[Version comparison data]
*** Begin section ***
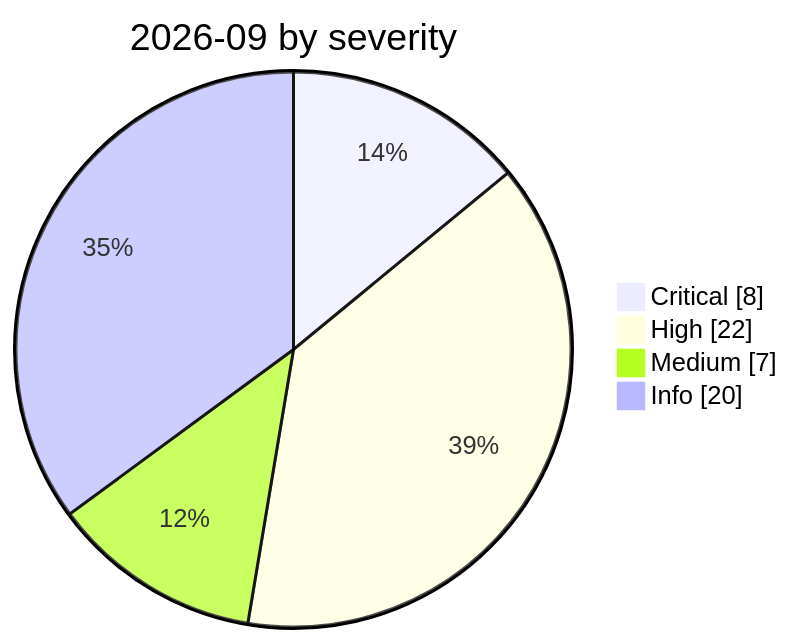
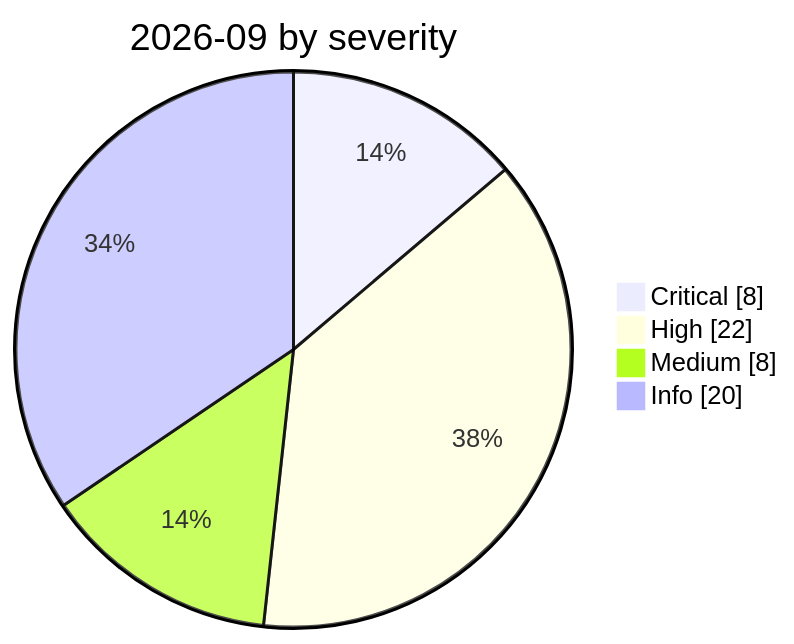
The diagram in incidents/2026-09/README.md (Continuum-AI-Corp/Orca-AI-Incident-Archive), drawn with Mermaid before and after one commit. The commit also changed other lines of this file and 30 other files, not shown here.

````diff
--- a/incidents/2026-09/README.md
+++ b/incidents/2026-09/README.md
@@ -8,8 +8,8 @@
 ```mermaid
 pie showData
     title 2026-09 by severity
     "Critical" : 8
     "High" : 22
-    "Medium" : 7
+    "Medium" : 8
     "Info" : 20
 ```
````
*** End section ***
*** Begin section ***
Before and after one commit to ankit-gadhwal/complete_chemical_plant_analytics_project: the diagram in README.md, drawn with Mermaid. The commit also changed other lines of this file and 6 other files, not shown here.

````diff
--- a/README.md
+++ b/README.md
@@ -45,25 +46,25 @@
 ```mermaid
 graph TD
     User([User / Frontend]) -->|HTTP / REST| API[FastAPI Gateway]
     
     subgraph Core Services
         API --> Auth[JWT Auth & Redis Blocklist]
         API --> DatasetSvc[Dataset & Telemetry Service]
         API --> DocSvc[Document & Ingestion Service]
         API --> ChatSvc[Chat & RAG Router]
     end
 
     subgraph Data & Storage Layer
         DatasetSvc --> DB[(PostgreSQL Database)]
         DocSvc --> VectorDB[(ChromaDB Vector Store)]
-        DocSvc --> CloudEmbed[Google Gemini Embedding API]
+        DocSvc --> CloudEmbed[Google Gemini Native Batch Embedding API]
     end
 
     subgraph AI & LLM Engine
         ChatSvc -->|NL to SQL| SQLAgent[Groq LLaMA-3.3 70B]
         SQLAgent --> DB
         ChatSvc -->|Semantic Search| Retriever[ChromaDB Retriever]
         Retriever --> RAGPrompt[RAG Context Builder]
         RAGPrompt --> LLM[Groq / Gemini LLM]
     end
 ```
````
*** End section ***
*** Begin section ***
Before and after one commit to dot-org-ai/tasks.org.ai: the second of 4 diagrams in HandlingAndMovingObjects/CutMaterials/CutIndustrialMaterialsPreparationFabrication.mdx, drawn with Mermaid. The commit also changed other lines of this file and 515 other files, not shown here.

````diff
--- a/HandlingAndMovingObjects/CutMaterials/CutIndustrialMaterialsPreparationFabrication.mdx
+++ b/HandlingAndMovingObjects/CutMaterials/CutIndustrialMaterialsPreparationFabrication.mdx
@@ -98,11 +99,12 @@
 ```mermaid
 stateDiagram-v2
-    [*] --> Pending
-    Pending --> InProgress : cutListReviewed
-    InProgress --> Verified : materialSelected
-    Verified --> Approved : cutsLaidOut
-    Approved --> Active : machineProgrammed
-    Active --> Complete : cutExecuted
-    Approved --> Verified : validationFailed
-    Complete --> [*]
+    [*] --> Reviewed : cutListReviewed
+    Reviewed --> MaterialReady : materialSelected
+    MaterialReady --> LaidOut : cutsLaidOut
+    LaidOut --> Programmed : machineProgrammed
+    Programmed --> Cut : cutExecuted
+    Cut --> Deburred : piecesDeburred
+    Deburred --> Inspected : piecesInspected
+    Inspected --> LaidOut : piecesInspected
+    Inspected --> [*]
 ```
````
*** End section ***
* **What to produce**
Write out every line of the data that holds the word "subgraph".

* **Answer space**
     subgraph Core Services
     subgraph Data & Storage Layer
     subgraph AI & LLM Engine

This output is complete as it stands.